> [Data provided]:
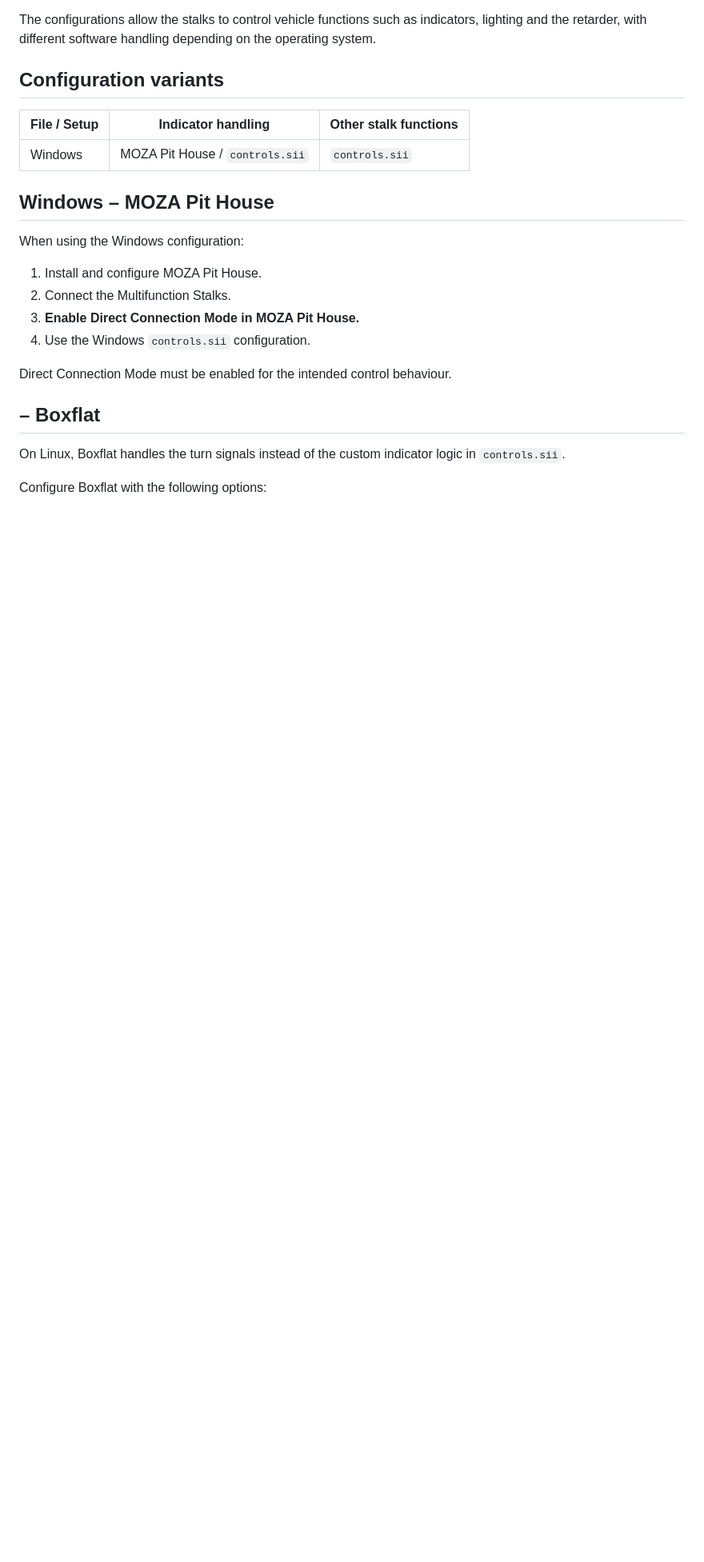
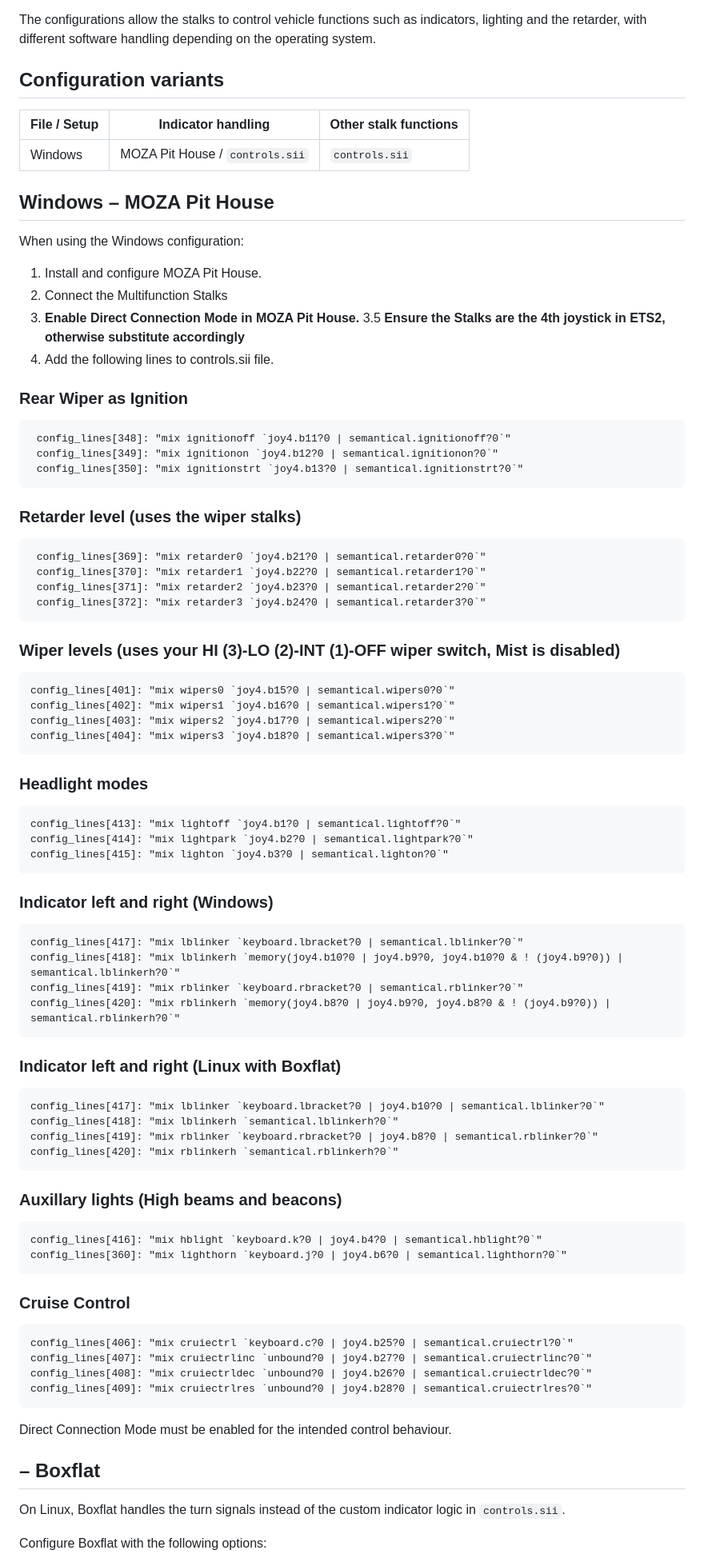
Before and after one commit to RXTransit/ETS2-Moza-Controls, a Markdown page: README.md, the part around one of its changes. Shown at 80% size. Drawn GitHub-style; blank space fills up the shorter version.

````diff
--- a/README.md
+++ b/README.md
@@ -15,10 +15,63 @@ The configurations allow the stalks to control vehicle functions such as indicat
 When using the Windows configuration:
 
 1. Install and configure MOZA Pit House.
-2. Connect the Multifunction Stalks.
+2. Connect the Multifunction Stalks
 3. **Enable Direct Connection Mode in MOZA Pit House.**
-4. Use the Windows `controls.sii` configuration.
+3.5 **Ensure the Stalks are the 4th joystick in ETS2, otherwise substitute accordingly**
+4. Add the following lines to controls.sii file.
 
+### Rear Wiper as Ignition
+```
+ config_lines[348]: "mix ignitionoff `joy4.b11?0 | semantical.ignitionoff?0`"
+ config_lines[349]: "mix ignitionon `joy4.b12?0 | semantical.ignitionon?0`"
+ config_lines[350]: "mix ignitionstrt `joy4.b13?0 | semantical.ignitionstrt?0`"
+```
+### Retarder level (uses the wiper stalks)
+```
+ config_lines[369]: "mix retarder0 `joy4.b21?0 | semantical.retarder0?0`"
+ config_lines[370]: "mix retarder1 `joy4.b22?0 | semantical.retarder1?0`"
+ config_lines[371]: "mix retarder2 `joy4.b23?0 | semantical.retarder2?0`"
+ config_lines[372]: "mix retarder3 `joy4.b24?0 | semantical.retarder3?0`"
+ ```
+ ### Wiper levels (uses your HI (3)-LO (2)-INT (1)-OFF wiper switch, Mist is disabled)
+ ```
+ config_lines[401]: "mix wipers0 `joy4.b15?0 | semantical.wipers0?0`"
+ config_lines[402]: "mix wipers1 `joy4.b16?0 | semantical.wipers1?0`"
+ config_lines[403]: "mix wipers2 `joy4.b17?0 | semantical.wipers2?0`"
+ config_lines[404]: "mix wipers3 `joy4.b18?0 | semantical.wipers3?0`"
+ ```
+ ### Headlight modes
+ ```
+ config_lines[413]: "mix lightoff `joy4.b1?0 | semantical.lightoff?0`"
+ config_lines[414]: "mix lightpark `joy4.b2?0 | semantical.lightpark?0`"
+ config_lines[415]: "mix lighton `joy4.b3?0 | semantical.lighton?0`"
+ ```
+ ### Indicator left and right (Windows)
+ ```
+ config_lines[417]: "mix lblinker `keyboard.lbracket?0 | semantical.lblinker?0`"
+ config_lines[418]: "mix lblinkerh `memory(joy4.b10?0 | joy4.b9?0, joy4.b10?0 & ! (joy4.b9?0)) | semantical.lblinkerh?0`"
+ config_lines[419]: "mix rblinker `keyboard.rbracket?0 | semantical.rblinker?0`"
+ config_lines[420]: "mix rblinkerh `memory(joy4.b8?0 | joy4.b9?0, joy4.b8?0 & ! (joy4.b9?0)) | semantical.rblinkerh?0`"
+ ```
+ ### Indicator left and right (Linux with Boxflat)
+ ```
+ config_lines[417]: "mix lblinker `keyboard.lbracket?0 | joy4.b10?0 | semantical.lblinker?0`"
+ config_lines[418]: "mix lblinkerh `semantical.lblinkerh?0`"
+ config_lines[419]: "mix rblinker `keyboard.rbracket?0 | joy4.b8?0 | semantical.rblinker?0`"
+ config_lines[420]: "mix rblinkerh `semantical.rblinkerh?0`"
+ ```
+ ### Auxillary lights (High beams and beacons)
+ ```
+ config_lines[416]: "mix hblight `keyboard.k?0 | joy4.b4?0 | semantical.hblight?0`"
+ config_lines[360]: "mix lighthorn `keyboard.j?0 | joy4.b6?0 | semantical.lighthorn?0`"
+ ```
+ ### Cruise Control
+ ```
+ config_lines[406]: "mix cruiectrl `keyboard.c?0 | joy4.b25?0 | semantical.cruiectrl?0`"
+ config_lines[407]: "mix cruiectrlinc `unbound?0 | joy4.b27?0 | semantical.cruiectrlinc?0`"
+ config_lines[408]: "mix cruiectrldec `unbound?0 | joy4.b26?0 | semantical.cruiectrldec?0`"
+ config_lines[409]: "mix cruiectrlres `unbound?0 | joy4.b28?0 | semantical.cruiectrlres?0`"
+ ```
 Direct Connection Mode must be enabled for the intended control behaviour.
 
 ##  – Boxflat
````
Also changed, not shown: other parts of README.md (+4 -8 lines), CONTROLS.md (deleted, +0 -42 lines), images/boxflat.png (deleted), images/boxflat2.png (added), 2 other files.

> [Aim of the exercise]:
Write out the material above without changing a word, and skip any picture.

> [Output for this exercise]:
Before and after one commit to RXTransit/ETS2-Moza-Controls, a Markdown page: README.md, the part around one of its changes. Shown at 80% size. Drawn GitHub-style; blank space fills up the shorter version.

````diff
--- a/README.md
+++ b/README.md
@@ -15,10 +15,63 @@ The configurations allow the stalks to control vehicle functions such as indicat
 When using the Windows configuration:
 
 1. Install and configure MOZA Pit House.
-2. Connect the Multifunction Stalks.
+2. Connect the Multifunction Stalks
 3. **Enable Direct Connection Mode in MOZA Pit House.**
-4. Use the Windows `controls.sii` configuration.
+3.5 **Ensure the Stalks are the 4th joystick in ETS2, otherwise substitute accordingly**
+4. Add the following lines to controls.sii file.
 
+### Rear Wiper as Ignition
+```
+ config_lines[348]: "mix ignitionoff `joy4.b11?0 | semantical.ignitionoff?0`"
+ config_lines[349]: "mix ignitionon `joy4.b12?0 | semantical.ignitionon?0`"
+ config_lines[350]: "mix ignitionstrt `joy4.b13?0 | semantical.ignitionstrt?0`"
+```
+### Retarder level (uses the wiper stalks)
+```
+ config_lines[369]: "mix retarder0 `joy4.b21?0 | semantical.retarder0?0`"
+ config_lines[370]: "mix retarder1 `joy4.b22?0 | semantical.retarder1?0`"
+ config_lines[371]: "mix retarder2 `joy4.b23?0 | semantical.retarder2?0`"
+ config_lines[372]: "mix retarder3 `joy4.b24?0 | semantical.retarder3?0`"
+ ```
+ ### Wiper levels (uses your HI (3)-LO (2)-INT (1)-OFF wiper switch, Mist is disabled)
+ ```
+ config_lines[401]: "mix wipers0 `joy4.b15?0 | semantical.wipers0?0`"
+ config_lines[402]: "mix wipers1 `joy4.b16?0 | semantical.wipers1?0`"
+ config_lines[403]: "mix wipers2 `joy4.b17?0 | semantical.wipers2?0`"
+ config_lines[404]: "mix wipers3 `joy4.b18?0 | semantical.wipers3?0`"
+ ```
+ ### Headlight modes
+ ```
+ config_lines[413]: "mix lightoff `joy4.b1?0 | semantical.lightoff?0`"
+ config_lines[414]: "mix lightpark `joy4.b2?0 | semantical.lightpark?0`"
+ config_lines[415]: "mix lighton `joy4.b3?0 | semantical.lighton?0`"
+ ```
+ ### Indicator left and right (Windows)
+ ```
+ config_lines[417]: "mix lblinker `keyboard.lbracket?0 | semantical.lblinker?0`"
+ config_lines[418]: "mix lblinkerh `memory(joy4.b10?0 | joy4.b9?0, joy4.b10?0 & ! (joy4.b9?0)) | semantical.lblinkerh?0`"
+ config_lines[419]: "mix rblinker `keyboard.rbracket?0 | semantical.rblinker?0`"
+ config_lines[420]: "mix rblinkerh `memory(joy4.b8?0 | joy4.b9?0, joy4.b8?0 & ! (joy4.b9?0)) | semantical.rblinkerh?0`"
+ ```
+ ### Indicator left and right (Linux with Boxflat)
+ ```
+ config_lines[417]: "mix lblinker `keyboard.lbracket?0 | joy4.b10?0 | semantical.lblinker?0`"
+ config_lines[418]: "mix lblinkerh `semantical.lblinkerh?0`"
+ config_lines[419]: "mix rblinker `keyboard.rbracket?0 | joy4.b8?0 | semantical.rblinker?0`"
+ config_lines[420]: "mix rblinkerh `semantical.rblinkerh?0`"
+ ```
+ ### Auxillary lights (High beams and beacons)
+ ```
+ config_lines[416]: "mix hblight `keyboard.k?0 | joy4.b4?0 | semantical.hblight?0`"
+ config_lines[360]: "mix lighthorn `keyboard.j?0 | joy4.b6?0 | semantical.lighthorn?0`"
+ ```
+ ### Cruise Control
+ ```
+ config_lines[406]: "mix cruiectrl `keyboard.c?0 | joy4.b25?0 | semantical.cruiectrl?0`"
+ config_lines[407]: "mix cruiectrlinc `unbound?0 | joy4.b27?0 | semantical.cruiectrlinc?0`"
+ config_lines[408]: "mix cruiectrldec `unbound?0 | joy4.b26?0 | semantical.cruiectrldec?0`"
+ config_lines[409]: "mix cruiectrlres `unbound?0 | joy4.b28?0 | semantical.cruiectrlres?0`"
+ ```
 Direct Connection Mode must be enabled for the intended control behaviour.
 
 ##  – Boxflat
````
Also changed, not shown: other parts of README.md (+4 -8 lines), CONTROLS.md (deleted, +0 -42 lines), images/boxflat.png (deleted), images/boxflat2.png (added), 2 other files.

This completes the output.